What the task asks
Quote the data below in full, minus the images.

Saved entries
▽
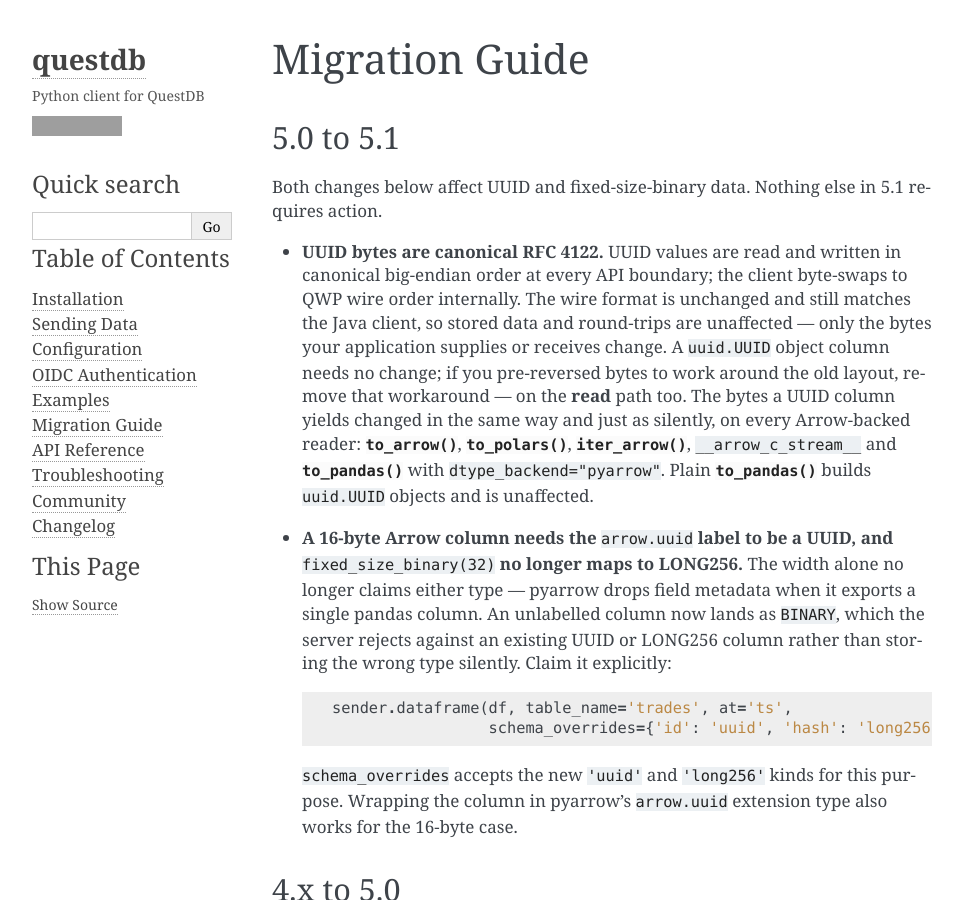
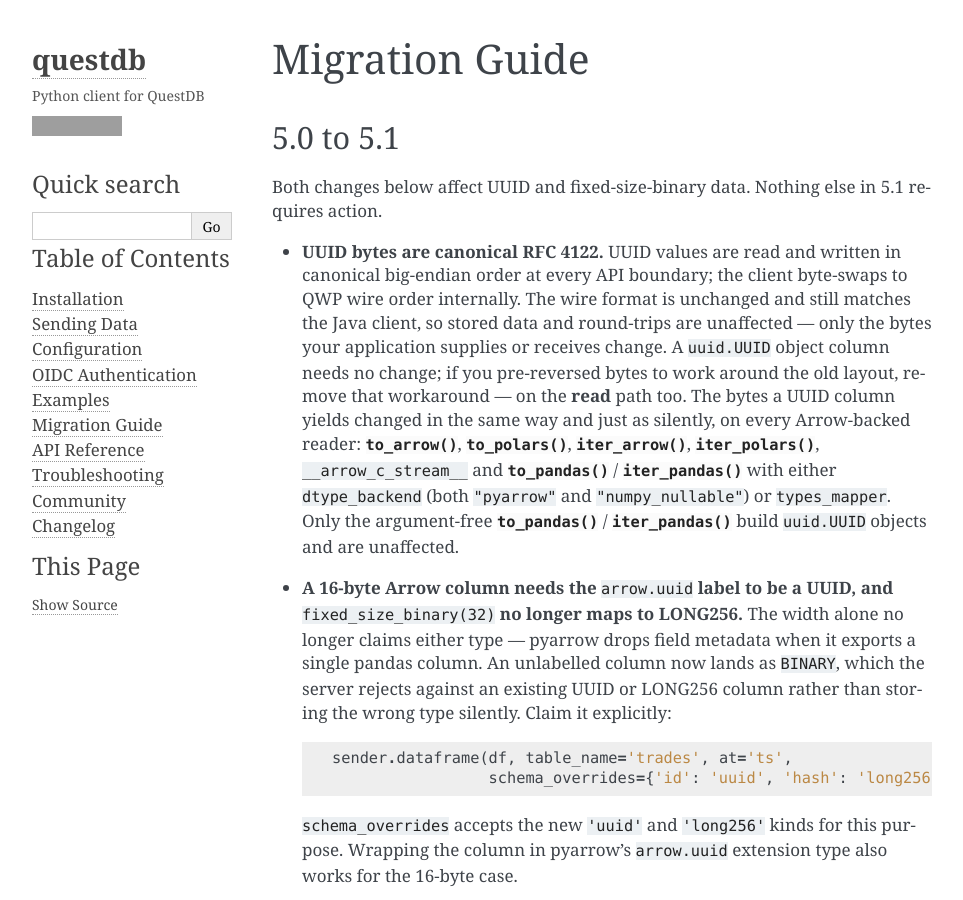
Before and after one commit to questdb/py-questdb-client, a Sphinx documentation site: the page built from docs/migration.rst, in a window 1280 px wide and 900 px high. Shown: the whole window, without its empty margins (148-1111 px from the left). Built offline with Sphinx 7.4.7, drawn with Linux system fonts in a browser that asks for light colours; grey boxes are pictures that could not be loaded.

Commit message:
docs: complete two breaking-change entries, and pin the readers they name
Both entries under-described a break a user cannot see happen.

The UUID byte-order note says the bytes changed "on every Arrow-backed
reader" and then lists five. Three more share `_build_record_batch_reader`
with those and changed identically: `iter_polars()`,
`iter_pandas(dtype_backend=... / types_mapper=...)`, and
`to_pandas`/`iter_pandas` with `dtype_backend="numpy_nullable"`, whose
converter has no fixed_size_binary mapping so a UUID column arrives as raw
`bytes` there too. All are public and typed in `_client.pyi`. A reader who
stops at the list keeps a byte-reversing workaround that is now wrong and
gets silently mangled UUIDs. Name them, and narrow the "unaffected" case to
the argument-free `to_pandas`/`iter_pandas`, which build `uuid.UUID`
objects.

The system test added with that note covered exactly the five listed
readers, so the same gap existed in coverage. Extend it to all three.

The inbox-capacity note names the `connection_event_inbox_capacity` /
`error_event_inbox_capacity` keyword arguments and says the code is
`InvalidApiCall`. The cap also landed on the `error_inbox_capacity`
config-string key -- reachable from a connection string, `Sender.from_conf`
and `QDB_CLIENT_CONF` -- which was previously bounded below only, and that
path reports `ConfigError`, because config parsing runs before any handle
exists. A user hitting it searched the changelog for a key and a code
neither of which appeared. Document both.

Also bumps c-questdb-client for the OIDC acquisition-state and public-API
fixes.

Co-Authored-By: Claude Opus 5 (1M context) <noreply@anthropic.com>
Claude-Session: https://claude.ai/code/session_01HEuJN1SNdRG7QX4HD19BDp

```diff
--- a/docs/migration.rst
+++ b/docs/migration.rst
@@ -18,10 +18,14 @@ in 5.1 requires action.
   yields changed in the same way and just as silently, on every Arrow-backed
   reader: :meth:`~questdb.QueryResult.to_arrow`,
   :meth:`~questdb.QueryResult.to_polars`,
-  :meth:`~questdb.QueryResult.iter_arrow`, ``__arrow_c_stream__`` and
-  :meth:`~questdb.QueryResult.to_pandas` with ``dtype_backend="pyarrow"``.
-  Plain :meth:`~questdb.QueryResult.to_pandas` builds ``uuid.UUID`` objects
-  and is unaffected.
+  :meth:`~questdb.QueryResult.iter_arrow`,
+  :meth:`~questdb.QueryResult.iter_polars`, ``__arrow_c_stream__`` and
+  :meth:`~questdb.QueryResult.to_pandas` /
+  :meth:`~questdb.QueryResult.iter_pandas` with either ``dtype_backend`` (both
+  ``"pyarrow"`` and ``"numpy_nullable"``) or ``types_mapper``. Only the
+  argument-free :meth:`~questdb.QueryResult.to_pandas` /
+  :meth:`~questdb.QueryResult.iter_pandas` build ``uuid.UUID`` objects and are
+  unaffected.
 
 * **A 16-byte Arrow column needs the** ``arrow.uuid`` **label to be a UUID,
   and** ``fixed_size_binary(32)`` **no longer maps to LONG256.** The width alone
```
Also changed, not shown: CHANGELOG.rst (+21 -8 lines), 1 other file.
△
Response area
Before and after one commit to questdb/py-questdb-client, a Sphinx documentation site: the page built from docs/migration.rst, in a window 1280 px wide and 900 px high. Shown: the whole window, without its empty margins (148-1111 px from the left). Built offline with Sphinx 7.4.7, drawn with Linux system fonts in a browser that asks for light colours; grey boxes are pictures that could not be loaded.

Commit message:
docs: complete two breaking-change entries, and pin the readers they name
Both entries under-described a break a user cannot see happen.

The UUID byte-order note says the bytes changed "on every Arrow-backed
reader" and then lists five. Three more share `_build_record_batch_reader`
with those and changed identically: `iter_polars()`,
`iter_pandas(dtype_backend=... / types_mapper=...)`, and
`to_pandas`/`iter_pandas` with `dtype_backend="numpy_nullable"`, whose
converter has no fixed_size_binary mapping so a UUID column arrives as raw
`bytes` there too. All are public and typed in `_client.pyi`. A reader who
stops at the list keeps a byte-reversing workaround that is now wrong and
gets silently mangled UUIDs. Name them, and narrow the "unaffected" case to
the argument-free `to_pandas`/`iter_pandas`, which build `uuid.UUID`
objects.

The system test added with that note covered exactly the five listed
readers, so the same gap existed in coverage. Extend it to all three.

The inbox-capacity note names the `connection_event_inbox_capacity` /
`error_event_inbox_capacity` keyword arguments and says the code is
`InvalidApiCall`. The cap also landed on the `error_inbox_capacity`
config-string key -- reachable from a connection string, `Sender.from_conf`
and `QDB_CLIENT_CONF` -- which was previously bounded below only, and that
path reports `ConfigError`, because config parsing runs before any handle
exists. A user hitting it searched the changelog for a key and a code
neither of which appeared. Document both.

Also bumps c-questdb-client for the OIDC acquisition-state and public-API
fixes.

Co-Authored-By: Claude Opus 5 (1M context) <noreply@anthropic.com>
Claude-Session: https://claude.ai/code/session_01HEuJN1SNdRG7QX4HD19BDp

```diff
--- a/docs/migration.rst
+++ b/docs/migration.rst
@@ -18,10 +18,14 @@ in 5.1 requires action.
   yields changed in the same way and just as silently, on every Arrow-backed
   reader: :meth:`~questdb.QueryResult.to_arrow`,
   :meth:`~questdb.QueryResult.to_polars`,
-  :meth:`~questdb.QueryResult.iter_arrow`, ``__arrow_c_stream__`` and
-  :meth:`~questdb.QueryResult.to_pandas` with ``dtype_backend="pyarrow"``.
-  Plain :meth:`~questdb.QueryResult.to_pandas` builds ``uuid.UUID`` objects
-  and is unaffected.
+  :meth:`~questdb.QueryResult.iter_arrow`,
+  :meth:`~questdb.QueryResult.iter_polars`, ``__arrow_c_stream__`` and
+  :meth:`~questdb.QueryResult.to_pandas` /
+  :meth:`~questdb.QueryResult.iter_pandas` with either ``dtype_backend`` (both
+  ``"pyarrow"`` and ``"numpy_nullable"``) or ``types_mapper``. Only the
+  argument-free :meth:`~questdb.QueryResult.to_pandas` /
+  :meth:`~questdb.QueryResult.iter_pandas` build ``uuid.UUID`` objects and are
+  unaffected.
 
 * **A 16-byte Arrow column needs the** ``arrow.uuid`` **label to be a UUID,
   and** ``fixed_size_binary(32)`` **no longer maps to LONG256.** The width alone
```
Also changed, not shown: CHANGELOG.rst (+21 -8 lines), 1 other file.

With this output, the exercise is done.